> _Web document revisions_
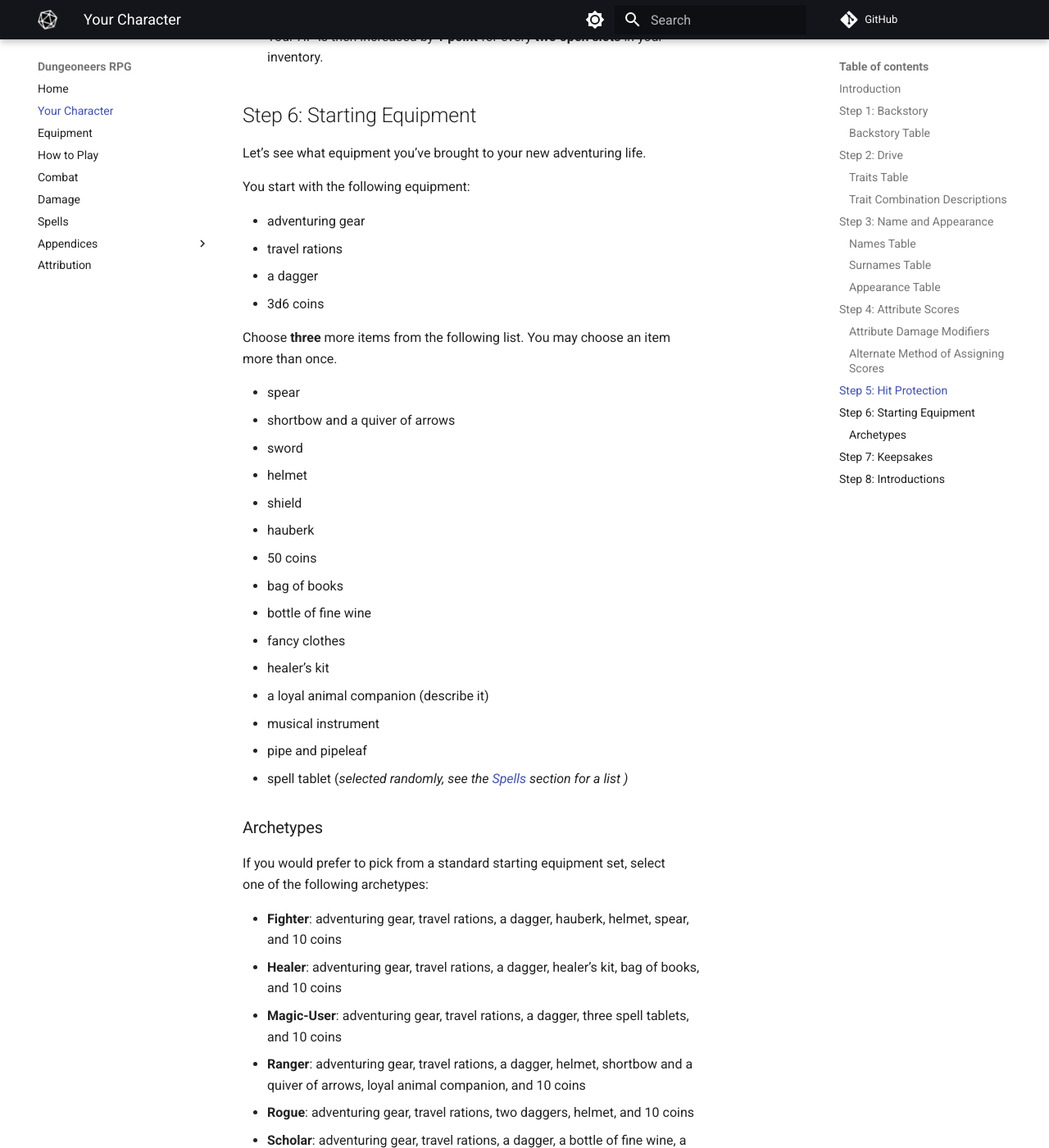
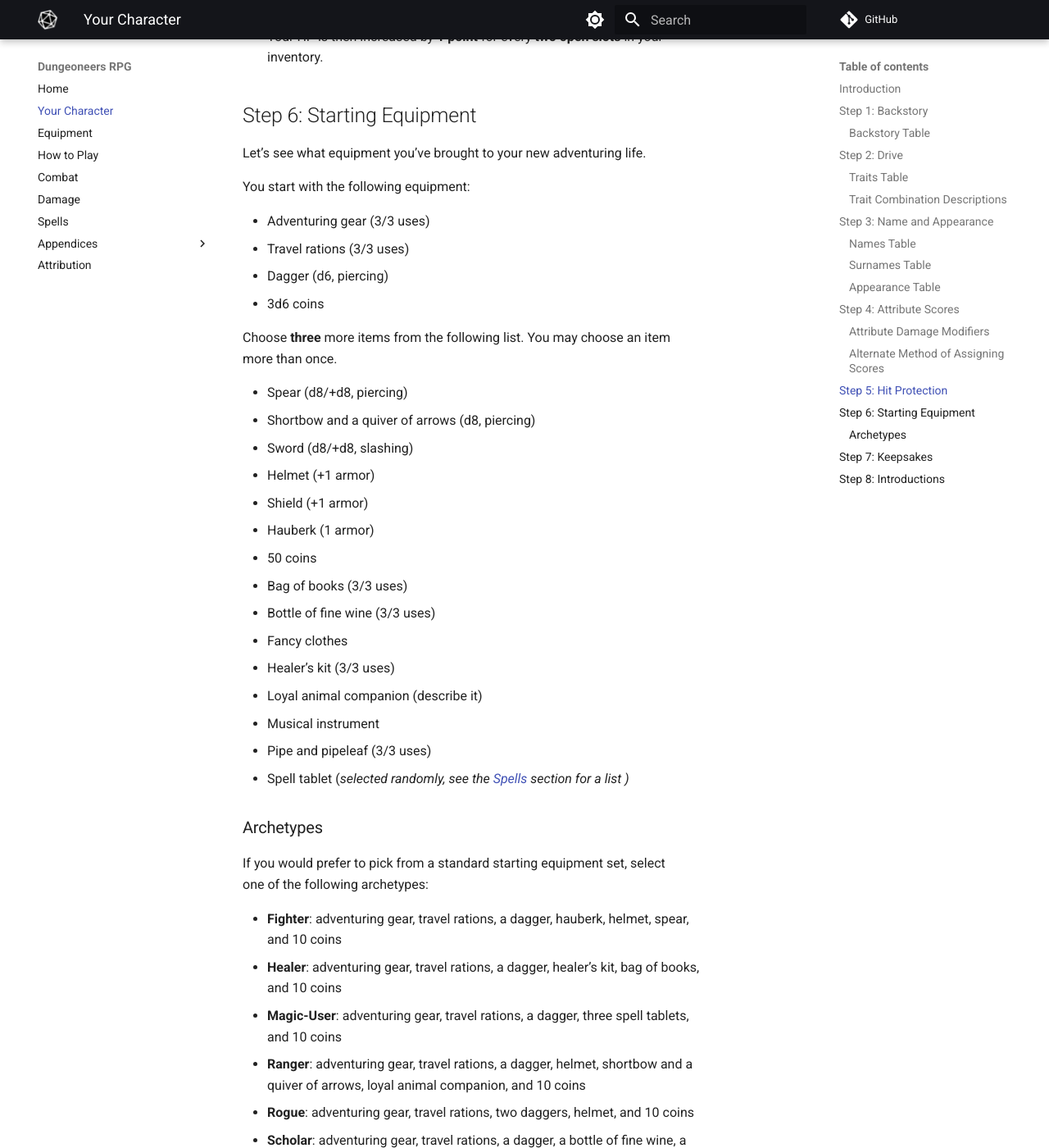
Before and after one commit to joemoose/dungeoneers.d20, an MkDocs documentation site: the page built from docs/character.md, in a window 1280 px wide and 1400 px high, scrolled down 7301 px. Shown: the whole window at 82% size. Built offline with MkDocs 1.6.1 and Material for MkDocs 9.7.7, drawn with Linux system fonts in a browser that asks for light colours; comment, search, counter and statistics services are not loaded.

Commit message:
Update character.md

```diff
--- a/docs/character.md
+++ b/docs/character.md
@@ -202,28 +202,28 @@ Let’s see what equipment you’ve brought to your new adventuring life.
 
 You start with the following equipment:
 
-- adventuring gear
-- travel rations
-- a dagger
+- Adventuring gear (3/3 uses)
+- Travel rations (3/3 uses)
+- Dagger (d6, piercing)
 - 3d6 coins
 
 Choose **three** more items from the following list. You may choose an item more than once.
 
-- spear
-- shortbow and a quiver of arrows
-- sword
-- helmet
-- shield
-- hauberk
+- Spear (d8/+d8, piercing)
+- Shortbow and a quiver of arrows (d8, piercing)
+- Sword (d8/+d8, slashing)
+- Helmet (+1 armor)
+- Shield (+1 armor)
+- Hauberk (1 armor)
 - 50 coins
-- bag of books
-- bottle of fine wine
-- fancy clothes
-- healer’s kit
-- a loyal animal companion (describe it)
-- musical instrument
-- pipe and pipeleaf
-- spell tablet (*selected randomly, see the [Spells](spells.md) section for a list )*
+- Bag of books (3/3 uses)
+- Bottle of fine wine (3/3 uses)
+- Fancy clothes
+- Healer’s kit (3/3 uses)
+- Loyal animal companion (describe it)
+- Musical instrument
+- Pipe and pipeleaf (3/3 uses)
+- Spell tablet (*selected randomly, see the [Spells](spells.md) section for a list )*
 
 ### Archetypes
 
```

> _Task_
Retype each record exactly as it appears above and drop the images.

> _Completed task_
Before and after one commit to joemoose/dungeoneers.d20, an MkDocs documentation site: the page built from docs/character.md, in a window 1280 px wide and 1400 px high, scrolled down 7301 px. Shown: the whole window at 82% size. Built offline with MkDocs 1.6.1 and Material for MkDocs 9.7.7, drawn with Linux system fonts in a browser that asks for light colours; comment, search, counter and statistics services are not loaded.

Commit message:
Update character.md

```diff
--- a/docs/character.md
+++ b/docs/character.md
@@ -202,28 +202,28 @@ Let’s see what equipment you’ve brought to your new adventuring life.
 
 You start with the following equipment:
 
-- adventuring gear
-- travel rations
-- a dagger
+- Adventuring gear (3/3 uses)
+- Travel rations (3/3 uses)
+- Dagger (d6, piercing)
 - 3d6 coins
 
 Choose **three** more items from the following list. You may choose an item more than once.
 
-- spear
-- shortbow and a quiver of arrows
-- sword
-- helmet
-- shield
-- hauberk
+- Spear (d8/+d8, piercing)
+- Shortbow and a quiver of arrows (d8, piercing)
+- Sword (d8/+d8, slashing)
+- Helmet (+1 armor)
+- Shield (+1 armor)
+- Hauberk (1 armor)
 - 50 coins
-- bag of books
-- bottle of fine wine
-- fancy clothes
-- healer’s kit
-- a loyal animal companion (describe it)
-- musical instrument
-- pipe and pipeleaf
-- spell tablet (*selected randomly, see the [Spells](spells.md) section for a list )*
+- Bag of books (3/3 uses)
+- Bottle of fine wine (3/3 uses)
+- Fancy clothes
+- Healer’s kit (3/3 uses)
+- Loyal animal companion (describe it)
+- Musical instrument
+- Pipe and pipeleaf (3/3 uses)
+- Spell tablet (*selected randomly, see the [Spells](spells.md) section for a list )*
 
 ### Archetypes
 
```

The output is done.